4. Is there a clear distribution channel? Many times, entrepreneurs come up with great products, but there's no clear or easy way to sell them, says Martinson. And consistent with venture capitalists' focus on overall cost containment, they also want to know that the distribution channel can be accessed fairly inexpensively.
For instance, the existence of mass-market retailers appears to offer inexpensive and wide distribution for many consumer products, and even some technology products. However, there are often hidden costs that make these channels prohibitive, such as inventory requirements, the stores' right to return unsold product, "slotting" fees or mandatory cooperative advertising costs. Martinson says companies that have joint venture marketing opportunities--that is, the opportunity to move product through someone else's distribution channel--or otherwise have direct and proven access to the market are typically more attractive to venture capitalists than those that must invent their own distribution systems or pay high fees to use someone else's.
5. Does this product require significant support? Complex products or services usually require customer support organizations that are expensive and sometimes difficult to establish and maintain. For instance, a relatively low-tech home alarm system sold through mass-market distribution channels might seem appealing to an investor given Americans' rising concerns over security, says Martinson. But can customers install it themselves, or does a third party have to get involved? "If a third party is required, it's much less appealing because of the costs involved and their impact on the margins," he says.
But the need for customer support doesn't have to kill a deal. Sometimes a third party wants to get involved because it spells opportunity for them.

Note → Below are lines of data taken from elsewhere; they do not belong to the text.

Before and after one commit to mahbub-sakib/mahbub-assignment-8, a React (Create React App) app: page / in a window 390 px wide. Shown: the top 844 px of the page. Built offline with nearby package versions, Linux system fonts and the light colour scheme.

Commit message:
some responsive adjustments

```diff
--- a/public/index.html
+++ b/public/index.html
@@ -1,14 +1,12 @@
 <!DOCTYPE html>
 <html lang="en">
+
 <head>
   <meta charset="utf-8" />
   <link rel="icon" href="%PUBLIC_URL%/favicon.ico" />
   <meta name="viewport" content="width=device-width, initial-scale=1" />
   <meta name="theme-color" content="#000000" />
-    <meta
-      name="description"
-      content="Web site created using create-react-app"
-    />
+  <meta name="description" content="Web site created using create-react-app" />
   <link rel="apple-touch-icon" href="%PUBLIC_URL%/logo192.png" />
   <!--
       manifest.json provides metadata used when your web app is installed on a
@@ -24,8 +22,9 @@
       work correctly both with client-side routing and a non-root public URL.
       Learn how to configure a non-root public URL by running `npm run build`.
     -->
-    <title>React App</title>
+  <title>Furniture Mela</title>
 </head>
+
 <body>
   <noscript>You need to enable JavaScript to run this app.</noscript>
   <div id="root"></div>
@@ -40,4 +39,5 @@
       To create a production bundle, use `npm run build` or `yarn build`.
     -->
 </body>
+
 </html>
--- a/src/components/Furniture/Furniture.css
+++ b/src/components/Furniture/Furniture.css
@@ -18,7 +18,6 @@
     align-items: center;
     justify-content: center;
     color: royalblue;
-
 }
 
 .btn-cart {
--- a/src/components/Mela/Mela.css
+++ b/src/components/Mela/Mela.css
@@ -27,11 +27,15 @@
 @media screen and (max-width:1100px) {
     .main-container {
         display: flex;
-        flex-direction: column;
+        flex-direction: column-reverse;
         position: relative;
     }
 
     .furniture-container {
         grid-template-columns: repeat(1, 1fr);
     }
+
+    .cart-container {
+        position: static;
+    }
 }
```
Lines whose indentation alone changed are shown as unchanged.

For instance, SAP America Inc., a worldwide applications software company based in Germany, relies heavily on Big Six accounting firms to install and support its products. For SAP, funds that might otherwise go to a massive customer support organization go instead to the bottom line.
6. Can the product or service generate gross margins of more than 50 percent? "For business owners who are trying to carve out a salary and a living," says Martinson, "gross margins of 30 percent are fine." But for professional investors who need to make a return, 30 percent margins are too thin. Why? "First," says Martinson, "that margin leaves little room for error." Second, and more important, he says, "my return depends on an acquisition of the company or an initial public offering. With thin margins, the prospect for either becomes dimmer because the next owner of the company doesn't want to face all the attendant risks associated with trying to overcome those thin margins."
7. Can the company grow to $25 million in five years, with the prospect of growing to $50 million to $100 million? At $25 million in sales, a company is just beginning to generate the kinds of profits that make it worth enough so venture capitalists can get the kind of return they are looking for. Say, for instance, that a $25 million enterprise was bringing $5 million to the bottom line. Valuing the company as a multiple of its earnings--a standard benchmark--and using a multiple of 10 just to keep the math easy suggests a value of $50 million. If the venture capitalist invested $10 million, then the return on this hypothetical company would be five times the investment in five years--a middle-of-the-road target return for most venture capitalists.
On this final point, Martinson is firm. "If there's no possibility you're going to hit the $25 million benchmark within five years," he says, "it's simply a waste of time to pursue institutional venture capital." But once this hurdle is passed, Martinson offers encouragement: "If the business can really be cranked up fast, I would encourage entrepreneurs to give venture capitalists a try, because you just never know until you do."